By Taylor Dahl

According to the Center for Disease Control, 36 percent of adolescents aged 6 to 19 are overweight; 16.3 percent of children aged 2 to 19 are obese. That means half of our nation’s youth are either obese or overweight.

Georgia is no exception. It has the 12th highest rate of overweight youth in the nation. “There are many factors to obesity,” says Ruth Bell, program coordinator for child health promotion of Children’s Healthcare of Atlanta. “The primary reason is the caloric imbalance. This is happening because of sedentary behaviors, portion sizes and genetic predispositions.”

November is Childhood Obesity Month. To raise awareness, Children’s Health Care of Atlanta is offering programs to educate children and their families about the benefits of healthy living.

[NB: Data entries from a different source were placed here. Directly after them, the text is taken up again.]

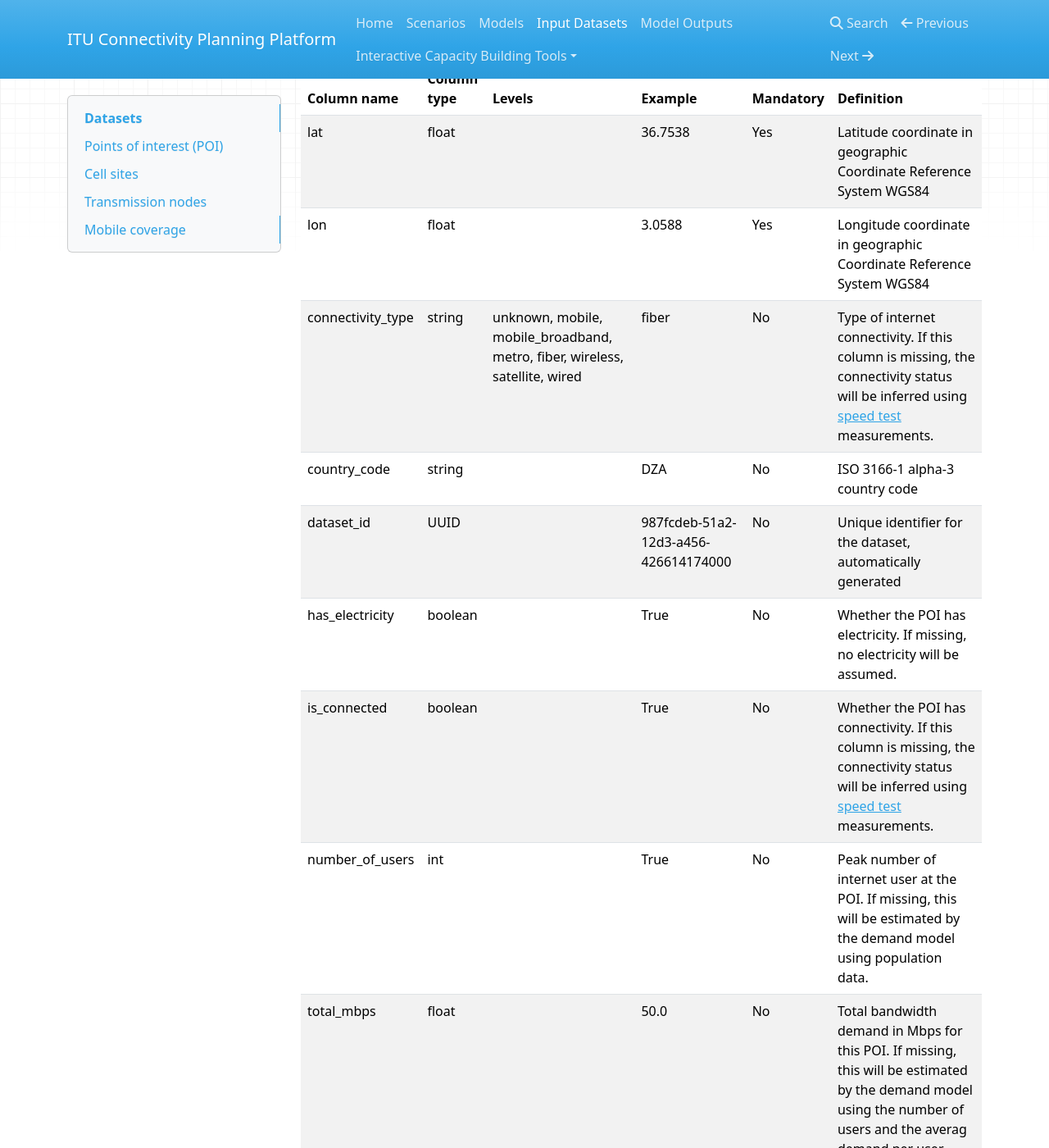
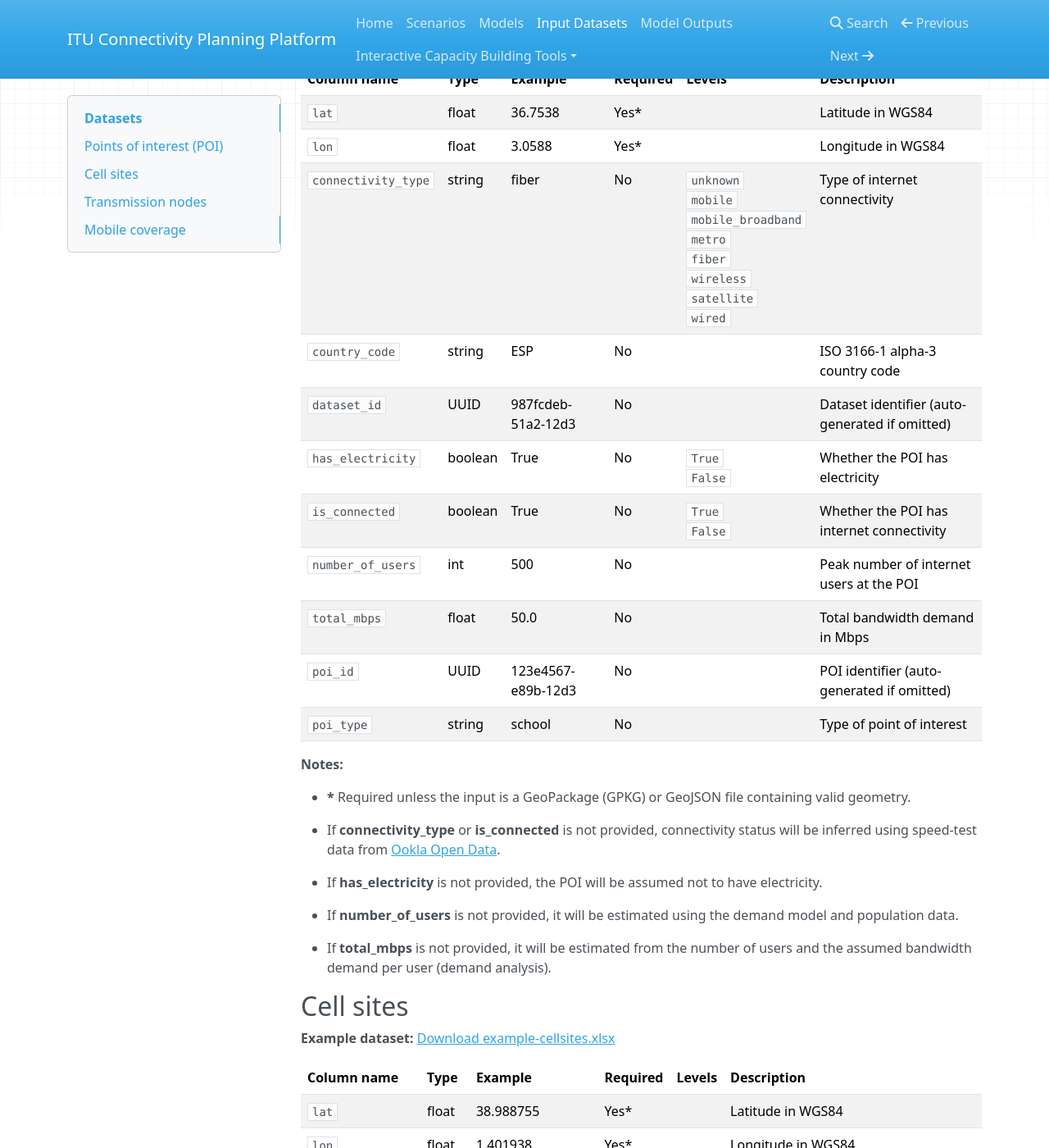
Before and after one commit to FNS-Division/cpp-user-guide, an MkDocs documentation site: the page built from docs/inputdata.md, in a window 1280 px wide and 1400 px high, scrolled down 249 px. Shown: the whole window at 82% size. Built offline with MkDocs 1.6.1, drawn with Linux system fonts in a browser that asks for light colours; nearby versions of some CDN libraries; some of the changed text lies outside the part shown.

Commit message:
feat: add example mobile coverage dataset and update input data documentation

```diff
--- a/docs/inputdata.md
+++ b/docs/inputdata.md
@@ -6,55 +6,84 @@
 
 **Example dataset:** [Download example-pointsofinterest.xlsx](datasets/example-pointsofinterest.xlsx)
 
-| Column name | Column type | Levels | Example | Mandatory | Definition |
-|------------|-------------|---------|----------|-----------|------------|
-| lat | float | | 36.7538 | Yes | Latitude coordinate in geographic Coordinate Reference System WGS84 |
-| lon | float | | 3.0588 | Yes | Longitude coordinate in geographic Coordinate Reference System WGS84 |
-| connectivity_type | string | unknown, mobile, mobile_broadband, metro, fiber, wireless, satellite, wired | fiber | No | Type of internet connectivity. If this column is missing, the connectivity status will be inferred using [speed test](https://www.ookla.com/ookla-for-good/open-data) measurements. |
-| country_code | string | | DZA | No | ISO 3166-1 alpha-3 country code |
-| dataset_id | UUID | | 987fcdeb-51a2-12d3-a456-426614174000 | No | Unique identifier for the dataset, automatically generated |
-| has_electricity | boolean | | True | No | Whether the POI has electricity. If missing, no electricity will be assumed. |
-| is_connected | boolean | | True | No | Whether the POI has connectivity. If this column is missing, the connectivity status will be inferred using [speed test](https://www.ookla.com/ookla-for-good/open-data) measurements. |
-| number_of_users | int | | True | No | Peak number of internet user at the POI. If missing, this will be estimated by the demand model using population data. |
-| total_mbps | float | | 50.0 | No | Total bandwidth demand in Mbps for this POI. If missing, this will be estimated by the demand model using the number of users and the averag demand per user. |
-| poi_id | UUID | | 123e4567-e89b-12d3-a456-426614174000 | No | Unique identifier for the POI, automatically generated |
-| poi_type | string | | school | No | Type of point of interest |
+| Column name | Type | Example | Required | Levels | Description |
+|-------------|------|---------|----------|--------|-------------|
+| `lat` | float | 36.7538 | Yes* | | Latitude in WGS84 |
+| `lon` | float | 3.0588 | Yes* | | Longitude in WGS84 |
+| `connectivity_type` | string | fiber | No | `unknown`<br>`mobile`<br>`mobile_broadband`<br>`metro`<br>`fiber`<br>`wireless`<br>`satellite`<br>`wired` | Type of internet connectivity |
+| `country_code` | string | ESP | No | | ISO 3166-1 alpha-3 country code |
+| `dataset_id` | UUID | 987fcdeb-51a2-12d3 | No | | Dataset identifier (auto-generated if omitted) |
+| `has_electricity` | boolean | True | No | `True`<br>`False` | Whether the POI has electricity |
+| `is_connected` | boolean | True | No | `True`<br>`False` | Whether the POI has internet connectivity |
+| `number_of_users` | int | 500 | No | | Peak number of internet users at the POI |
+| `total_mbps` | float | 50.0 | No | | Total bandwidth demand in Mbps |
+| `poi_id` | UUID | 123e4567-e89b-12d3 | No | | POI identifier (auto-generated if omitted) |
+| `poi_type` | string | school | No | | Type of point of interest |
+
+**Notes:**
+
+- **\*** Required unless the input is a GeoPackage (GPKG) or GeoJSON file containing valid geometry.
+
+- If **connectivity_type** or **is_connected** is not provided, connectivity status will be inferred using speed-test data from [Ookla Open Data](https://www.ookla.com/ookla-for-good/open-data).
+
+- If **has_electricity** is not provided, the POI will be assumed not to have electricity.
+
+- If **number_of_users** is not provided, it will be estimated using the demand model and population data.
+
+- If **total_mbps** is not provided, it will be estimated from the number of users and the assumed bandwidth demand per user (demand analysis).
 
 ## Cell sites
 
 **Example dataset:** [Download example-cellsites.xlsx](datasets/example-cellsites.xlsx)
 
-| Column name | Column type | Levels | Example | Mandatory | Definition |
-|------------|-------------|---------|----------|-----------|------------|
-| lat | float | | 38.988755 | Yes | Latitude coordinate in geographic Coordinate Reference System WGS84 |
-| lon | float | | 1.401938 | Yes | Longitude coordinate in geographic Coordinate Reference System WGS84 |
-| radio_type | string | 2G, 3G, 4G, 5G | 4G | Yes | Type of radio transmission technology |
-| antenna_height | float | | 25 | No | Antenna height in meters from the ground, if missing a height of 25 meters will be assumed. |
-| country_code | string | | DZA | No | ISO 3166-1 alpha-3 country code |
-| dataset_id | UUID | | 987fcdeb-51a2-12d3-a456-426614174000 | No | Unique identifier for the dataset |
-| ict_id | UUID | | 123e4567-e89b-12d3-a456-426614174000 | No | Cell tower identifier |
+| Column name | Type | Example | Required | Levels | Description |
+|-------------|------|---------|----------|--------|-------------|
+| `lat` | float | 38.988755 | Yes* | | Latitude in WGS84 |
+| `lon` | float | 1.401938 | Yes* | | Longitude in WGS84 |
+| `radio_type` | string | 4G | Yes | `2G`<br>`3G`<br>`4G`<br>`5G` | Radio transmission technology |
+| `antenna_height` | float | 25 | No | | Antenna height above ground level (meters) |
+| `country_code` | string | DZA | No | | ISO 3166-1 alpha-3 country code |
+| `dataset_id` | UUID | 987fcdeb-51a2-12d3 | No | | Dataset identifier (auto-generated if omitted) |
+| `ict_id` | UUID | 123e4567-e89b-12d3 | No | | Cell tower identifier (auto-generated if omitted) |
+
+**Notes:**
+
+- **\*** Required unless the input is a GeoPackage (GPKG) or GeoJSON file containing valid geometry.
+
+- If **`antenna_height`** is not provided, a default height of **25 meters** will be assumed.
 
 ## Transmission nodes
 
 **Example dataset:** [Download example-transmissionnode.xlsx](datasets/example-transmissionnode.xlsx)
 
-| Column name | Column type | Levels | Example | Mandatory | Definition |
-|------------|-------------|---------|----------|-----------|------------|
-| lat | float | | 38.988755 | Yes | Latitude coordinate in geographic Coordinate Reference System WGS84 |
-| lon | float | | 1.401938 | Yes | Longitude coordinate in geographic Coordinate Reference System WGS84 |
-| country_code | string | | DZA | No | ISO 3166-1 alpha-3 country code |
-| dataset_id | UUID | | 987fcdeb-51a2-12d3-a456-426614174000 | No | Unique identifier for the dataset |
-| ict_id | UUID | | 123e4567-e89b-12d3-a456-426614174000 | No | Node identifier |
-| transmission_medium | string | fiber, microwave, other | fiber | No | Transmission medium. If missing, 'fiber' will be assumed. |
+| Column name | Type | Example | Required | Levels | Description |
+|-------------|------|---------|----------|--------|-------------|
+| `lat` | float | 38.988755 | Yes* | | Latitude in WGS84 |
+| `lon` | float | 1.401938 | Yes* | | Longitude in WGS84 |
+| `country_code` | string | DZA | No | | ISO 3166-1 alpha-3 country code |
+| `dataset_id` | UUID | 987fcdeb-51a2-12d3 | No | | Dataset identifier (auto-generated if omitted) |
+| `ict_id` | UUID | 123e4567-e89b-12d3 | No | | Node identifier (auto-generated if omitted) |
+| `transmission_medium` | string | fiber | No | `fiber`<br>`microwave`<br>`other` | Transmission medium |
+
+**Notes:**
+
+- **\*** Required unless the input is a GeoPackage (GPKG) or GeoJSON file containing valid geometry.
+
+- If **`transmission_medium`** is not provided, `fiber` will be assumed.
 
 ## Mobile coverage
 
-**Example dataset:** [Download example-coverage.csv](datasets/example-coverage.csv)
+**Example dataset:** [Download example-coverage.csv](datasets/example-mobilecoverage.xlsx)
 
-| Column name | Column type | Levels | Example | Mandatory | Definition |
-|------------|-------------|---------|----------|-----------|------------|
-| geometry | geometry | | POLYGON((-74.0060 40.7128, -73.9857 40.7484, -73.9772 40.7516, -74.0060 40.7128)) | Yes | Mobile coverage polygons in geographic Coordinate Reference System WGS84 |
-| radio_type | str | 2G, 3G, 4G, 5G | 4G | Yes | Radio technology type |
-| country_code | string | | DZA | No | ISO 3166-1 alpha-3 country code |
-| dataset_id | UUID | | 987fcdeb-51a2-12d3-a456-426614174000 | No | Unique identifier for the dataset |
-| fid | str | | 123e4567-e89b-12d3-a456-426614174000 | No | Unique identifier for polygons |
+| Column name | Type | Example | Required | Levels | Description |
+|-------------|------|---------|----------|--------|-------------|
+| `geometry` | geometry | `POLYGON((-74.0060 40.7128, -73.9857 40.7484, -73.9772 40.7516, -74.0060 40.7128))` | Yes | | Mobile coverage polygon in WGS84 |
+| `radio_type` | string | 4G | Yes* | `2G`<br>`3G`<br>`4G`<br>`5G` | Radio transmission technology |
+| `country_code` | string | DZA | No | | ISO 3166-1 alpha-3 country code |
+| `dataset_id` | UUID | 987fcdeb-51a2-12d3 | No | | Dataset identifier (auto-generated if omitted) |
+
+**Notes:**
+
+- **\*** **`radio_type`** is automatically added through the CPP user interface using a drop down menu.
+
+- **`geometry`** must contain valid polygon or multipolygon geometries in the **WGS84** coordinate reference system.
```
Also changed, not shown: docs/models.md (+5 -3 lines), 1 other file.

Fit Kids is a six-week program for children aged 6-12 that encourages healthier eating choices, physical activity and boosts kids’ self-esteem. “One of the lessons we do involves pictures,” Bell says. “We lay a variety of pictures of people in different sizes, shapes and appearances. We ask the children to pick out who is healthy, who’s not healthy and who they’re unsure of. We teach them that size doesn’t equal health.”

In addition to Fit Kids, Children’s also offers TIPPS, a program for older kids aged 12 to 17 who are at risk for diabetes. The programs may be targeted to specific age groups, but they embrace educating the entire family, acknowledging that the most affective way to combat childhood obesity is to help the family make better lifestyle choices.

“All children are at risk for obesity,” says Kimberly New, clinical program manager for Children’s Healthy Lifestyle Team. “[It] can reduce a life by two to five years.” Obesity has been linked to health conditions such as diabetes, respiratory problems coronary heart disease, hypertension, and endometrial, breast and colon cancers in both adults and children. “There are also psychological and social impacts that can really affect the growth and development of a child,” New adds.

The biggest key to success is the commitment to change. If your family is ready, go to